## Assignment
In how many lines of the records does "menu" appear? Answer with one number.

Recorded data:
####

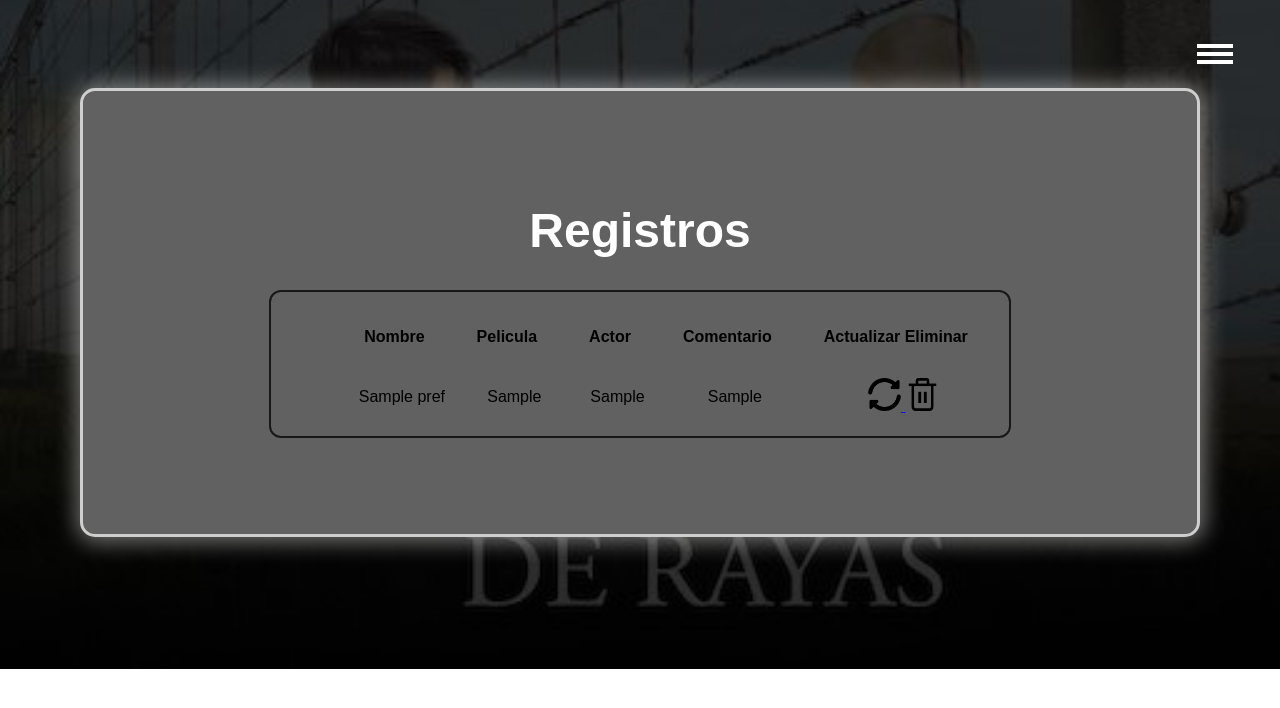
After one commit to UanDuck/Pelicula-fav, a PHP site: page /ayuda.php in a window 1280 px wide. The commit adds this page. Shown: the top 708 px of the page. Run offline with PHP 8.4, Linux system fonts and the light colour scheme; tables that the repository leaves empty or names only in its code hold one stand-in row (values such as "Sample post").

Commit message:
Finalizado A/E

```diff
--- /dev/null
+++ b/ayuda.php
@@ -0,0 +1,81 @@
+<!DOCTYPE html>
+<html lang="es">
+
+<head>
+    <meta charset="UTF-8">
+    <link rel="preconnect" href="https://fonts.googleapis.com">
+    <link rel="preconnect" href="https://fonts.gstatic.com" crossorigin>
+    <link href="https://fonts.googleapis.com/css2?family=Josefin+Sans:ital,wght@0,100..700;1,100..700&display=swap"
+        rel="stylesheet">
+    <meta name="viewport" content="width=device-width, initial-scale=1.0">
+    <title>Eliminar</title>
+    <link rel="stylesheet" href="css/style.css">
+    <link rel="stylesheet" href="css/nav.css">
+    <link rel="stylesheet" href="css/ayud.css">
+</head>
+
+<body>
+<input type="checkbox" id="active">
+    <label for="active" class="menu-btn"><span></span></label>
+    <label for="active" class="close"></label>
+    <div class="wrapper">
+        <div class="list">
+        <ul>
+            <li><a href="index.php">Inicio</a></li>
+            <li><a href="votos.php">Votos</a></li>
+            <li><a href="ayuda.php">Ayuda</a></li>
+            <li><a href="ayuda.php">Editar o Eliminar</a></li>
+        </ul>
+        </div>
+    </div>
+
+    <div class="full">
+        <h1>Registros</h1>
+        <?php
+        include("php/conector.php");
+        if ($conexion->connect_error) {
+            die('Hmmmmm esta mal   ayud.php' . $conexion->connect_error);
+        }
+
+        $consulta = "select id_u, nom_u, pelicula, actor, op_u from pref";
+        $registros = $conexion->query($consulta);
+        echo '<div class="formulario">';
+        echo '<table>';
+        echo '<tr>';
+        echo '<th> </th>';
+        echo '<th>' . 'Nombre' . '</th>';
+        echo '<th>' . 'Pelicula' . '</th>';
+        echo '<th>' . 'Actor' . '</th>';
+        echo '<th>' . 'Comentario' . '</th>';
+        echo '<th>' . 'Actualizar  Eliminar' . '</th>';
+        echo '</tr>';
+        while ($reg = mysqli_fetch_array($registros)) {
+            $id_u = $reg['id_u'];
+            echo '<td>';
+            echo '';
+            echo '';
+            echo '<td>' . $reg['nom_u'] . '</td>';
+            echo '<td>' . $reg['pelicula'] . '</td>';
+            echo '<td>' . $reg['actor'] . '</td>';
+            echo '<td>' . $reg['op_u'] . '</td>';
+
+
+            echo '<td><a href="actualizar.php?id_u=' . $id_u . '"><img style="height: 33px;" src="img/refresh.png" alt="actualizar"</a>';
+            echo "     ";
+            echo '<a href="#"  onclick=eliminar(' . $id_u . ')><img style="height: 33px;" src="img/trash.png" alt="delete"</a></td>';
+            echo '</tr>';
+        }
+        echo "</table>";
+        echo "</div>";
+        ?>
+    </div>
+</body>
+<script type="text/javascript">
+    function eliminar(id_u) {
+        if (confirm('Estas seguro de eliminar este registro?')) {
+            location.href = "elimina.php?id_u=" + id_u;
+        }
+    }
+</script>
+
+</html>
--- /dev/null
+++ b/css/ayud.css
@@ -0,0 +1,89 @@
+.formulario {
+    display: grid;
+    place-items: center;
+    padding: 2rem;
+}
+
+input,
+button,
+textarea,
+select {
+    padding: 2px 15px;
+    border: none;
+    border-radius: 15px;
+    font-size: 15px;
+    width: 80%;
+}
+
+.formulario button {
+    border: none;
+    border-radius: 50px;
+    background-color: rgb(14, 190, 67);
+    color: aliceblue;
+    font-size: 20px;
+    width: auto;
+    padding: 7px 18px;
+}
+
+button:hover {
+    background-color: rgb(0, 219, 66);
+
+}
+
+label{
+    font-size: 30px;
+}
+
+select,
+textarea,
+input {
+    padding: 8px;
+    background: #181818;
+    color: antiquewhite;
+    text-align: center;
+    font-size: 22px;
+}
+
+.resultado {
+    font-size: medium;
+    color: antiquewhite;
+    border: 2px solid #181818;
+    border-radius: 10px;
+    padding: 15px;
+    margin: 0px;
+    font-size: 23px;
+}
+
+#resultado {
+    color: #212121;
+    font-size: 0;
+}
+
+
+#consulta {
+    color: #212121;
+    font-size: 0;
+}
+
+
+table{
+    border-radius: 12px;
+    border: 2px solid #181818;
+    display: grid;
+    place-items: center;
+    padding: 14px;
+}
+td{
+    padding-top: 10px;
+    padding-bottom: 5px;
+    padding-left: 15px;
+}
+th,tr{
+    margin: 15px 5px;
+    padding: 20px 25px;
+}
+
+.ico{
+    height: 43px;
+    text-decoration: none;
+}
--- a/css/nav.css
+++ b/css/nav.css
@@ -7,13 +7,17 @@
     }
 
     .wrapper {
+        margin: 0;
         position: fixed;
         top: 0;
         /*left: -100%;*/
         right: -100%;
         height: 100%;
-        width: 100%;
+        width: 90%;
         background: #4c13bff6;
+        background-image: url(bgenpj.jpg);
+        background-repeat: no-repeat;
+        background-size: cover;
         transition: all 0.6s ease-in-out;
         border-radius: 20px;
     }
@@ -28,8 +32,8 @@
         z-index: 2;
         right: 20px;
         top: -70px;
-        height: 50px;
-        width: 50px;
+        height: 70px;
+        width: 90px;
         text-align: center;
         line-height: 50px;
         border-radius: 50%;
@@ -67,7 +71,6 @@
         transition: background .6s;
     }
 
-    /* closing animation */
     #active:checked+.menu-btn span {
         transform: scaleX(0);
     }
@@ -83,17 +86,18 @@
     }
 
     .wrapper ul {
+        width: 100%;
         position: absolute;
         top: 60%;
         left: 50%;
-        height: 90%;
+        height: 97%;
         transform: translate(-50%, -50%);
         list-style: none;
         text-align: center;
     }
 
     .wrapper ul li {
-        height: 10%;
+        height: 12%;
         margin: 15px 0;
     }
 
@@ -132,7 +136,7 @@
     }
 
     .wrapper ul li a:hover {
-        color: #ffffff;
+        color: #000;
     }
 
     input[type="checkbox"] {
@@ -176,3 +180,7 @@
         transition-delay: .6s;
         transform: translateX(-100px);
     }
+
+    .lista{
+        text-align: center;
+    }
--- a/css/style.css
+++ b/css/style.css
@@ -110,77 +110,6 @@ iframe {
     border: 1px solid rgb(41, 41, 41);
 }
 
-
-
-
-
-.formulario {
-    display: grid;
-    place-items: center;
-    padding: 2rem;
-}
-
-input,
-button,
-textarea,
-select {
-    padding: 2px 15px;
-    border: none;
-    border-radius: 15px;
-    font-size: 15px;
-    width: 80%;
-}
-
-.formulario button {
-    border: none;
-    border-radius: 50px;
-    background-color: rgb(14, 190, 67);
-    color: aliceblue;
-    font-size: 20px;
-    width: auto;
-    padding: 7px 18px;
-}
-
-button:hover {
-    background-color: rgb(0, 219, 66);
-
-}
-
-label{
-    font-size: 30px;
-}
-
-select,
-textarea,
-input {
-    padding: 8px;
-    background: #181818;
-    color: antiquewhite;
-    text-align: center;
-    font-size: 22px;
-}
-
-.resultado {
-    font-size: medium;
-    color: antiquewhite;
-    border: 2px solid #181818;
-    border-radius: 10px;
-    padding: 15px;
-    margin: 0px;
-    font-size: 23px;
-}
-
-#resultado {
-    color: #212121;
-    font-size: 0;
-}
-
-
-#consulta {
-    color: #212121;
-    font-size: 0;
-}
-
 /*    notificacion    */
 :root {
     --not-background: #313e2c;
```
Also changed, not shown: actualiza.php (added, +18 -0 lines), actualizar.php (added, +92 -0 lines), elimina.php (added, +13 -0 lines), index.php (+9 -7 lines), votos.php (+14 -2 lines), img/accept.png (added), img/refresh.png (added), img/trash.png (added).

####

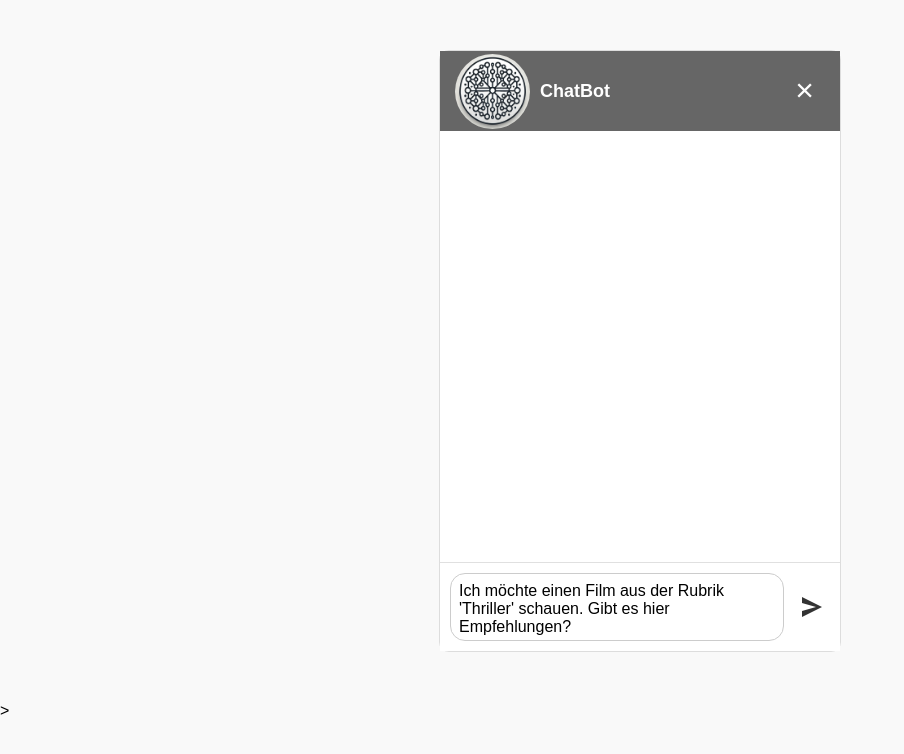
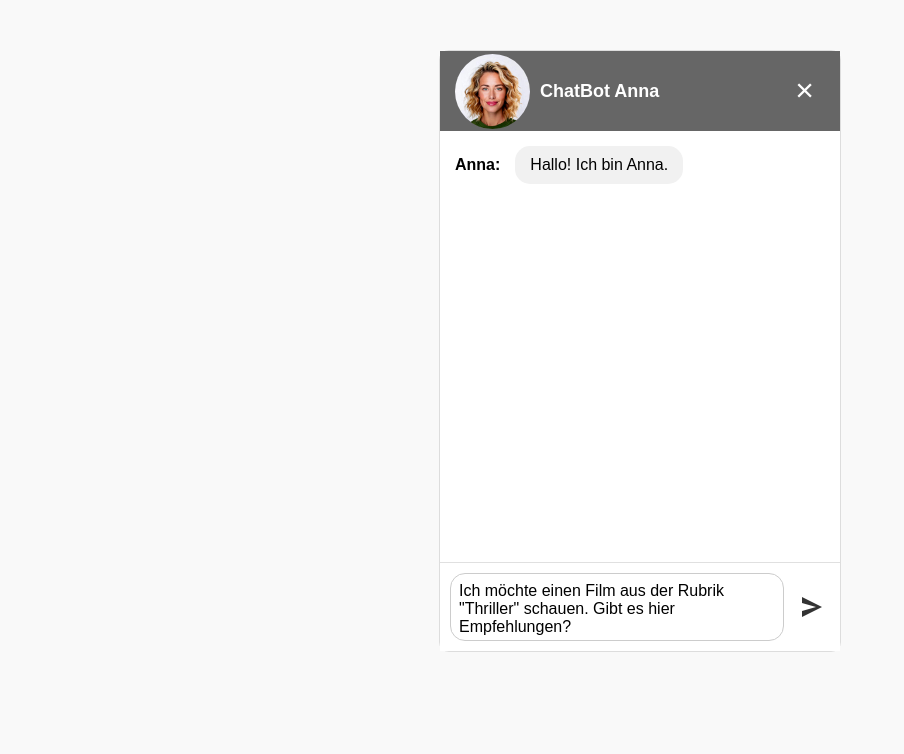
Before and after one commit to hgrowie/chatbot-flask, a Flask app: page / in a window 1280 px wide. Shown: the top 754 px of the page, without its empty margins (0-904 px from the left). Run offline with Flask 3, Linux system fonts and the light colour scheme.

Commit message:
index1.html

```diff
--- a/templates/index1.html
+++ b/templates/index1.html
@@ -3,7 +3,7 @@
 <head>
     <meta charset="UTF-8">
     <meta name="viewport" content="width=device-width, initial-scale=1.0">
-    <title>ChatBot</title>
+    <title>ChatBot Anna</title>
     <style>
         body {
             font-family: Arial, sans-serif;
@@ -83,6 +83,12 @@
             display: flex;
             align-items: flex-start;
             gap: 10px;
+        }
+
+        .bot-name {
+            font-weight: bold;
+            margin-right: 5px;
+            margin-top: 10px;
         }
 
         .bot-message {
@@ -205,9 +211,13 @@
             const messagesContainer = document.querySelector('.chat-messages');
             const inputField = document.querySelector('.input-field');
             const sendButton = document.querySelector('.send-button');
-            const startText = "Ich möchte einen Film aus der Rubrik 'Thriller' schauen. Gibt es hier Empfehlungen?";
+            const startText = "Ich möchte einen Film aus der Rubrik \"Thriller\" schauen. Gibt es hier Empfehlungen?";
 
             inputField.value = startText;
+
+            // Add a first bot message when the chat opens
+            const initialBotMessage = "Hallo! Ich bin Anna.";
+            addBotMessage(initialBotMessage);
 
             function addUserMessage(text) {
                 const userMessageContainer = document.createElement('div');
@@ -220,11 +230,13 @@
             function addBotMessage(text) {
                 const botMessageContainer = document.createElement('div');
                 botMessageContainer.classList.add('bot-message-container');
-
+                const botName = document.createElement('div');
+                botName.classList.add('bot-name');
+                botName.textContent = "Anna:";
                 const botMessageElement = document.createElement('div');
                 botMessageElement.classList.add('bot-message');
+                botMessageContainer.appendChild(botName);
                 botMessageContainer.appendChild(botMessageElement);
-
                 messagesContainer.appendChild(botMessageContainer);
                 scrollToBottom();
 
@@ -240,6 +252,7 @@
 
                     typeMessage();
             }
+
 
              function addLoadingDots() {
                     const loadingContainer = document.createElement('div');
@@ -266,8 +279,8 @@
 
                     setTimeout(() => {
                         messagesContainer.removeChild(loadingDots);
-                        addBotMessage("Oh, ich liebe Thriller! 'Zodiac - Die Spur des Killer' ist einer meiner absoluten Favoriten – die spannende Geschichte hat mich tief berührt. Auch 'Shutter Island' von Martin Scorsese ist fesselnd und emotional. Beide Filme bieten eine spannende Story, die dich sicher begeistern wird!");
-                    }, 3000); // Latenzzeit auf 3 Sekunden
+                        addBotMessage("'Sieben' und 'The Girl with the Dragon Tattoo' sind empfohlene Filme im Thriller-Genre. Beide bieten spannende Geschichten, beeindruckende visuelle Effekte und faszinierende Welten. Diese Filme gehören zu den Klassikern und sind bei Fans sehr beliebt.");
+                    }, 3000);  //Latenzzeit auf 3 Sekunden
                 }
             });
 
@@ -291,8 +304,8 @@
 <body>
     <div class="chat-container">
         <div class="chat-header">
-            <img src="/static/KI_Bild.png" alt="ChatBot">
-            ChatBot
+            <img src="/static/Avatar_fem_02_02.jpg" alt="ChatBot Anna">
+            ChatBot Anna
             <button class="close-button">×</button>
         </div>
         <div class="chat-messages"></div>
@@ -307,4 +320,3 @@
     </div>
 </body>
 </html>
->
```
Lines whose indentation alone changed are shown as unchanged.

####

## Your response
2